● **Requirement**: When a line below holds the string "background", show that line.

● **Stored data**:

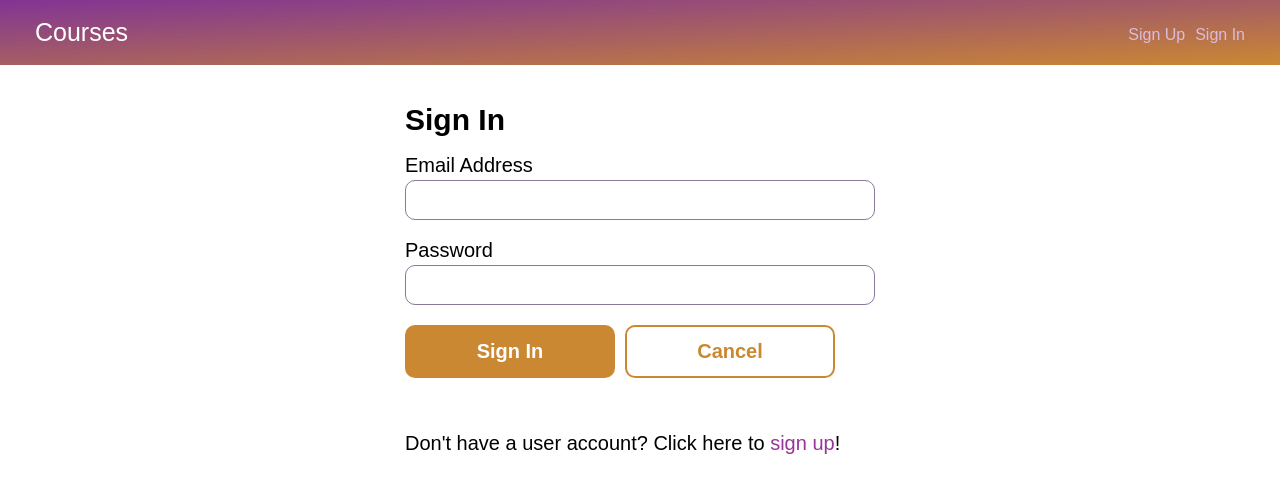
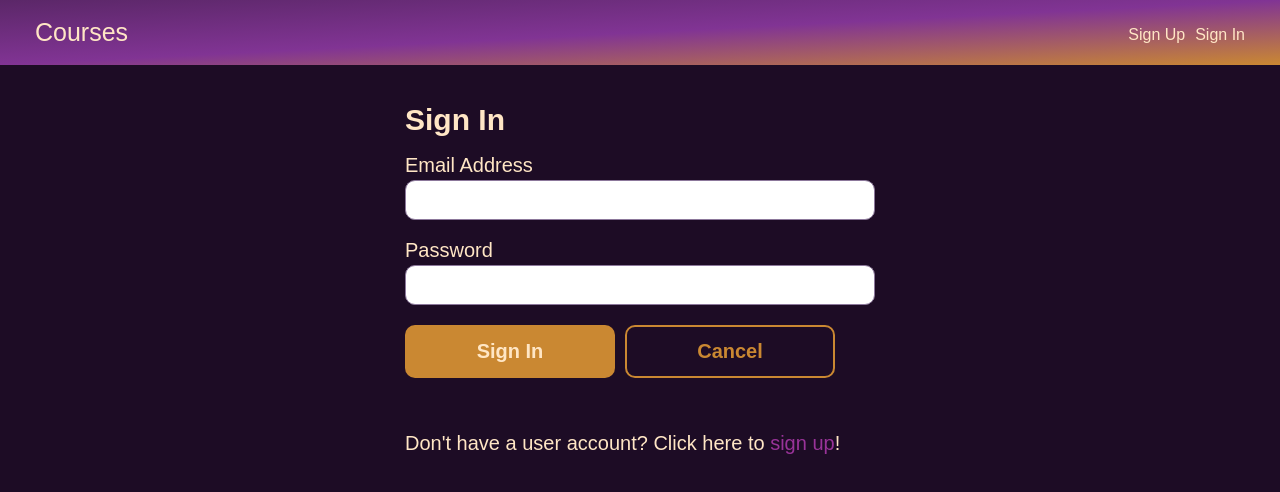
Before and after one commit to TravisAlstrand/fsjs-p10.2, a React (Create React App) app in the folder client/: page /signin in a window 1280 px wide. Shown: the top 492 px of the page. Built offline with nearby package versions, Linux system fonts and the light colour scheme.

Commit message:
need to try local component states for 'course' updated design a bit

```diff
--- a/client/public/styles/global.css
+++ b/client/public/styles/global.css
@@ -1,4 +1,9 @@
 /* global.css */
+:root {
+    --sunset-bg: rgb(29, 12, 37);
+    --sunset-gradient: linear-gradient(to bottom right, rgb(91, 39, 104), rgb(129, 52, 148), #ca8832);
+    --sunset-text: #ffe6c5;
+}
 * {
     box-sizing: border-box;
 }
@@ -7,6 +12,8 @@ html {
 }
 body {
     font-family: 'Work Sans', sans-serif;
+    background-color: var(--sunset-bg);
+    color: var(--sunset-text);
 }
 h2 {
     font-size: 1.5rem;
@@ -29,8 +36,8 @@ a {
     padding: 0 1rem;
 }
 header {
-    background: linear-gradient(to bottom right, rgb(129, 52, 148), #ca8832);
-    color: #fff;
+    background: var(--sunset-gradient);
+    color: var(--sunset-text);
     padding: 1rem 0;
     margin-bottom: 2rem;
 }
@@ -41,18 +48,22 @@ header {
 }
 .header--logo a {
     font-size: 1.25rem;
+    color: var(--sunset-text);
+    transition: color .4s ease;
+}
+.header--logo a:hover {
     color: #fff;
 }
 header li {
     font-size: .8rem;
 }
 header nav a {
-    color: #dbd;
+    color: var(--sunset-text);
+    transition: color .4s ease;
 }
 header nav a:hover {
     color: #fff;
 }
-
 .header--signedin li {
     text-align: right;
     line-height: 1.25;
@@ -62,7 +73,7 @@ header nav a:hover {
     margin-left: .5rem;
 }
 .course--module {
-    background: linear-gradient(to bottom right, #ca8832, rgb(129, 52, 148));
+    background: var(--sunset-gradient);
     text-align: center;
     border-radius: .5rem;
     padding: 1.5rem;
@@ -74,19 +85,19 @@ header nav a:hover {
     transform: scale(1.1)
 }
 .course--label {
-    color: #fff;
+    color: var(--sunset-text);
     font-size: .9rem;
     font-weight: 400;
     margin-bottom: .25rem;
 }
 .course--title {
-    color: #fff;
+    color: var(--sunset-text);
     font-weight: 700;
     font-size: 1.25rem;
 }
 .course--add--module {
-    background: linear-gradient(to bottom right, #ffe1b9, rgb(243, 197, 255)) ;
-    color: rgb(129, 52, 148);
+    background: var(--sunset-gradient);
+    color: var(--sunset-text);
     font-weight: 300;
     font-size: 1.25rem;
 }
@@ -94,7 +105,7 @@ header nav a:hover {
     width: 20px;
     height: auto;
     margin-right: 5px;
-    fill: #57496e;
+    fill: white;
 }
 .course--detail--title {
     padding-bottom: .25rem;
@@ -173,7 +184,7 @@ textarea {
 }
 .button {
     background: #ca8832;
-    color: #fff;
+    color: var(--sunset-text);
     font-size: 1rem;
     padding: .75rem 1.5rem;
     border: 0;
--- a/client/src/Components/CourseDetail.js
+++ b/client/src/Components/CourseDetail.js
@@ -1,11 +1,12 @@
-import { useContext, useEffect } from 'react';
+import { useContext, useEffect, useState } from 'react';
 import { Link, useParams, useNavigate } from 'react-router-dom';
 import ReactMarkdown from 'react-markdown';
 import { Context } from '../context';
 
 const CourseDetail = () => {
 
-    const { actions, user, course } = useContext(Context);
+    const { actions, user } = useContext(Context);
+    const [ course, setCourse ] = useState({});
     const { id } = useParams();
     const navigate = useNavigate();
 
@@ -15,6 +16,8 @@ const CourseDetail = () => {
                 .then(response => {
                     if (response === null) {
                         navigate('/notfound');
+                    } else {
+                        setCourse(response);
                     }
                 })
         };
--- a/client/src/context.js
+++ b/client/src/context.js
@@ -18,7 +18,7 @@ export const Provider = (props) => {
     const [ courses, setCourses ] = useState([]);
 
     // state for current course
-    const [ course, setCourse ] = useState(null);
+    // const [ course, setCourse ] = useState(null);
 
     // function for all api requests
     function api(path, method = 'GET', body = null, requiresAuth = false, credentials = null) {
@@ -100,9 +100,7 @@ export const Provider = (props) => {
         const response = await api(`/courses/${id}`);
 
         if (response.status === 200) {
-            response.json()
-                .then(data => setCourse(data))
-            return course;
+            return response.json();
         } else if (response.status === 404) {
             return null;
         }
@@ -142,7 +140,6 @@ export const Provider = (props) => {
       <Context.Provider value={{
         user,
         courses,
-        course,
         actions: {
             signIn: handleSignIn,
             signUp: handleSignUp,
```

● **Your response**:
+    background-color: var(--sunset-bg);
-    background: linear-gradient(to bottom right, rgb(129, 52, 148), #ca8832);
+    background: var(--sunset-gradient);
-    background: linear-gradient(to bottom right, #ca8832, rgb(129, 52, 148));
+    background: var(--sunset-gradient);
-    background: linear-gradient(to bottom right, #ffe1b9, rgb(243, 197, 255)) ;
+    background: var(--sunset-gradient);
     background: #ca8832;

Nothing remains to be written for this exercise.